L.A. designer Jimenez Lai of Bureau Spectacular recently discovered that he would be designing one of the large installations at Southern California music festival Coachella this summer. Announcing the exciting news on Facebook, he said “I want to kiss the earth Kevin Costner–style. I’m now able to say I’ve been on the same poster as Ice Cube, LCD Soundsystem, and Guns N Roses.”
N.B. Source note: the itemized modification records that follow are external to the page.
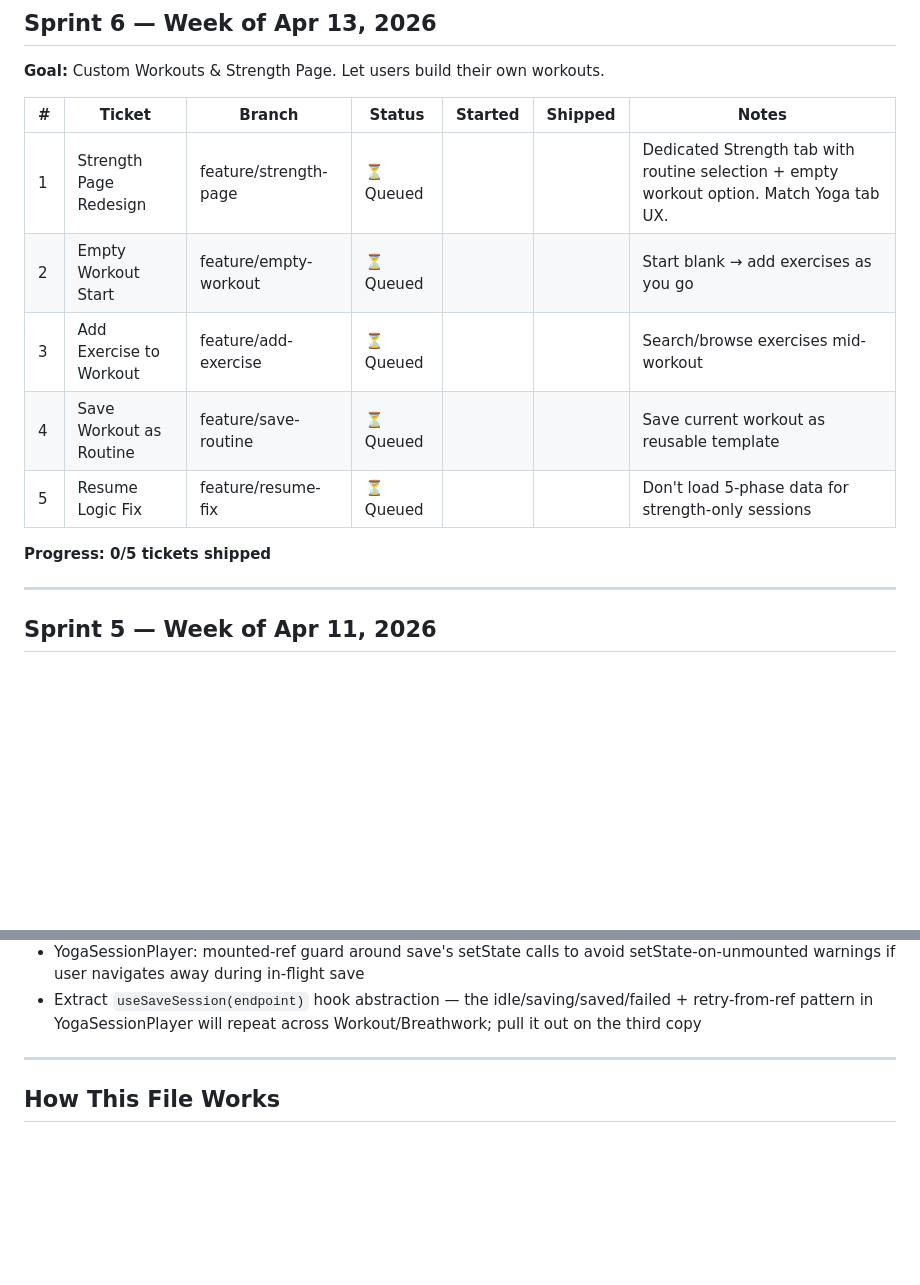
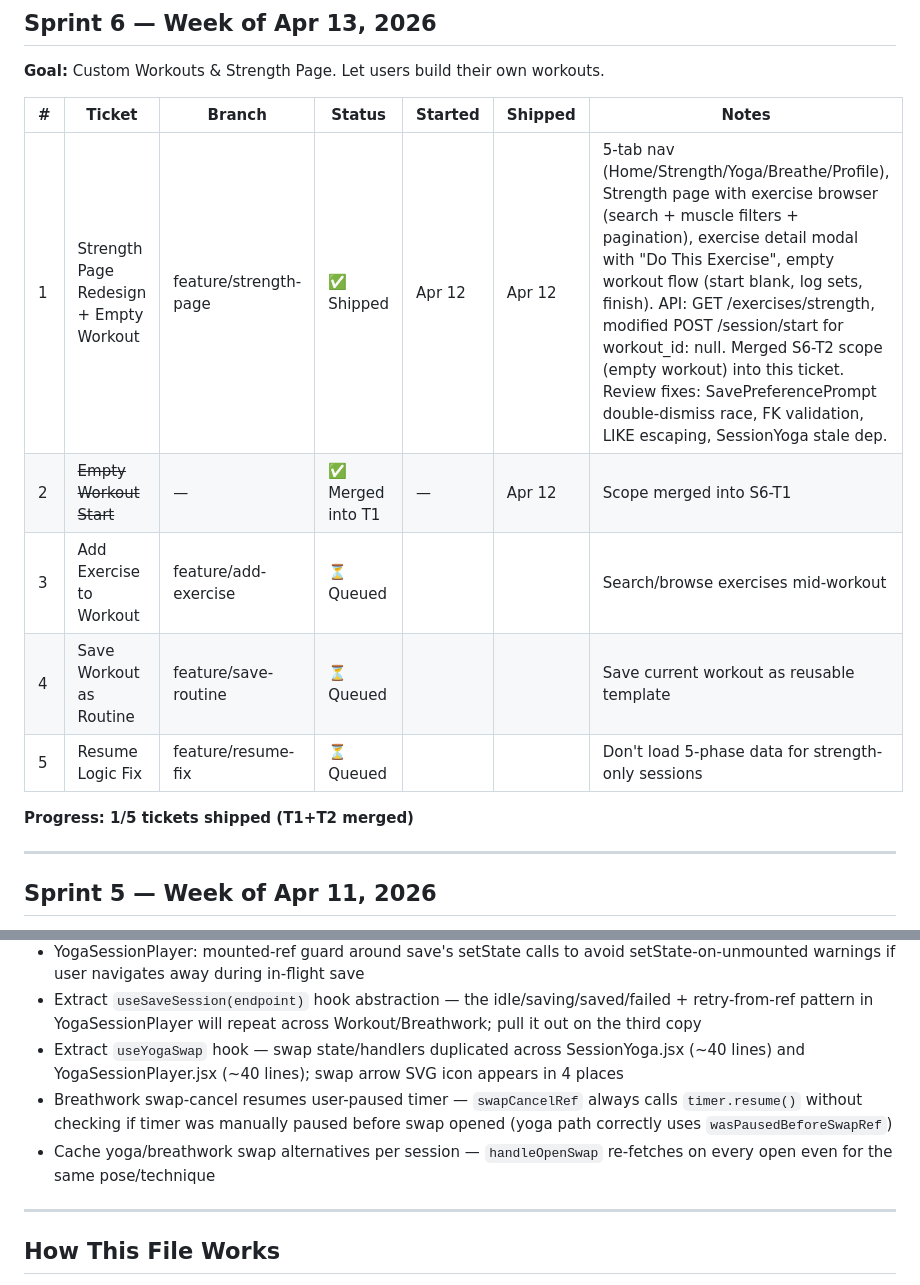
Before and after one commit to p-spec1024/DailyForge, a Markdown page: Trackers/SPRINT_TRACKER.md, 2 parts joined by grey strips. GitHub-like rendering; blank space fills up the shorter version.

Commit message:
docs: S6-T1 shipped, T2 merged into T1, deferred review items added
Co-Authored-By: Claude Opus 4.6 (1M context) <noreply@anthropic.com>

```diff
--- a/Trackers/SPRINT_TRACKER.md
+++ b/Trackers/SPRINT_TRACKER.md
@@ -6,13 +6,13 @@
 
 | # | Ticket | Branch | Status | Started | Shipped | Notes |
 |---|--------|--------|--------|---------|---------|-------|
-| 1 | Strength Page Redesign | feature/strength-page | ⏳ Queued | | | Dedicated Strength tab with routine selection + empty workout option. Match Yoga tab UX. |
-| 2 | Empty Workout Start | feature/empty-workout | ⏳ Queued | | | Start blank → add exercises as you go |
+| 1 | Strength Page Redesign + Empty Workout | feature/strength-page | ✅ Shipped | Apr 12 | Apr 12 | 5-tab nav (Home/Strength/Yoga/Breathe/Profile), Strength page with exercise browser (search + muscle filters + pagination), exercise detail modal with "Do This Exercise", empty workout flow (start blank, log sets, finish). API: GET /exercises/strength, modified POST /session/start for workout_id: null. Merged S6-T2 scope (empty workout) into this ticket. Review fixes: SavePreferencePrompt double-dismiss race, FK validation, LIKE escaping, SessionYoga stale dep. |
+| 2 | ~~Empty Workout Start~~ | — | ✅ Merged into T1 | — | Apr 12 | Scope merged into S6-T1 |
 | 3 | Add Exercise to Workout | feature/add-exercise | ⏳ Queued | | | Search/browse exercises mid-workout |
 | 4 | Save Workout as Routine | feature/save-routine | ⏳ Queued | | | Save current workout as reusable template |
 | 5 | Resume Logic Fix | feature/resume-fix | ⏳ Queued | | | Don't load 5-phase data for strength-only sessions |
 
-**Progress: 0/5 tickets shipped**
+**Progress: 1/5 tickets shipped (T1+T2 merged)**
 
 ---
 
@@ -161,6 +161,9 @@ This section will be updated by both image and video generation tracks to keep s
 - YogaSessionPlayer: display actual completed pose count + actual elapsed duration on completion screen (currently shows config.duration even for partial sessions, mismatching the saved record)
 - YogaSessionPlayer: mounted-ref guard around save's setState calls to avoid setState-on-unmounted warnings if user navigates away during in-flight save
 - Extract `useSaveSession(endpoint)` hook abstraction — the idle/saving/saved/failed + retry-from-ref pattern in YogaSessionPlayer will repeat across Workout/Breathwork; pull it out on the third copy
+- Extract `useYogaSwap` hook — swap state/handlers duplicated across SessionYoga.jsx (~40 lines) and YogaSessionPlayer.jsx (~40 lines); swap arrow SVG icon appears in 4 places
+- Breathwork swap-cancel resumes user-paused timer — `swapCancelRef` always calls `timer.resume()` without checking if timer was manually paused before swap opened (yoga path correctly uses `wasPausedBeforeSwapRef`)
+- Cache yoga/breathwork swap alternatives per session — `handleOpenSwap` re-fetches on every open even for the same pose/technique
 
 ---
 
```
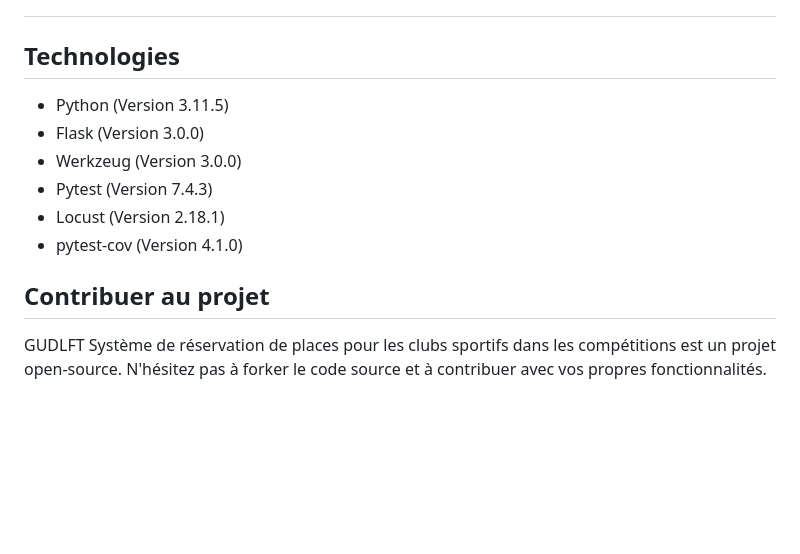
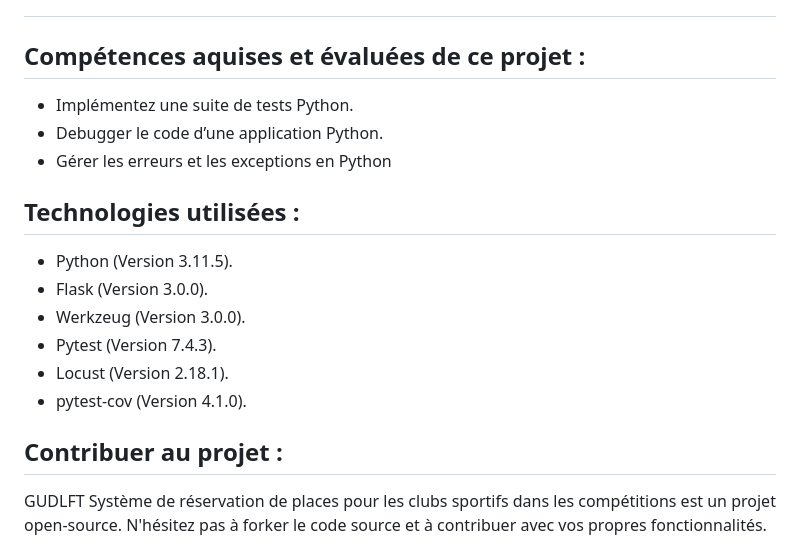
Before and after one commit to waleedos/2023_P11_Ameliorer-app-Web_Python-par-des-tests-et-du-d-bogage_GUDLFT, a Markdown page: README.md, the part around the change. Drawn GitHub-style; blank space fills up the shorter version.

Commit message:
correction orthographe dans README.md

```diff
--- a/README.md
+++ b/README.md
@@ -4,17 +4,23 @@
 ![Logo LITReview](https://github.com/waleedos/2023_P11_Ameliorer-app-Web_Python-par-des-tests-et-du-d-bogage_GUDLFT/blob/QA/docs/photos/logo-entete.png)
 
 
-## Technologies
-* Python        (Version 3.11.5)
-* Flask         (Version 3.0.0)
-* Werkzeug      (Version 3.0.0)
-* Pytest        (Version 7.4.3)
-* Locust        (Version 2.18.1)
-* pytest-cov    (Version 4.1.0)
+## Compétences aquises et évaluées de ce projet :
+* Implémentez une suite de tests Python.
+* Debugger le code d’une application Python.
+* Gérer les erreurs et les exceptions en Python
+
+
+## Technologies utilisées :
+* Python        (Version 3.11.5).
+* Flask         (Version 3.0.0).
+* Werkzeug      (Version 3.0.0).
+* Pytest        (Version 7.4.3).
+* Locust        (Version 2.18.1).
+* pytest-cov    (Version 4.1.0).
 
 
 
-## Contribuer au projet
+## Contribuer au projet :
 GUDLFT Système de réservation de places pour les clubs sportifs dans les compétitions est un projet open-source. N'hésitez pas à forker le code source et à contribuer avec vos propres fonctionnalités.
 
 ## Auteurs
```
Ever since Woodstock, music festivals have morphed into celebrations of eclectic hedonism and of course, all types of artistic expression. Indio, California's Coachella, which starts tomorrow, is no exception. In addition to three days of music, the festival offers dozens of art installations. This year the most prominent, right at the festival's entrance, is called Ascension, The Crane. It's just that: a giant white crane made of modular aluminum tubes and a mesh fabric called Textilene. It measures 45-feet-tall with a 150-foot wingspan, and the big bird's multi-colored LED lighting is powered by two adjacent photovoltaic stations that also serve as benches and canopies. The 35,000 pound crane, which was put together on site (all of its components fit into a single shipping container), was designed by Crimson Collective, a group of socially-oriented designers led by LA visionary Behn Samareh. The group works to "bridge the gap between art and architecture," through interactive installations. Check out a fantastic video detailing the construction here. It should be noted that the crane is a symbol of grace, wisdom and peace. This explains why all origami seems to be crane-based, including, apparently, gargantuan origami.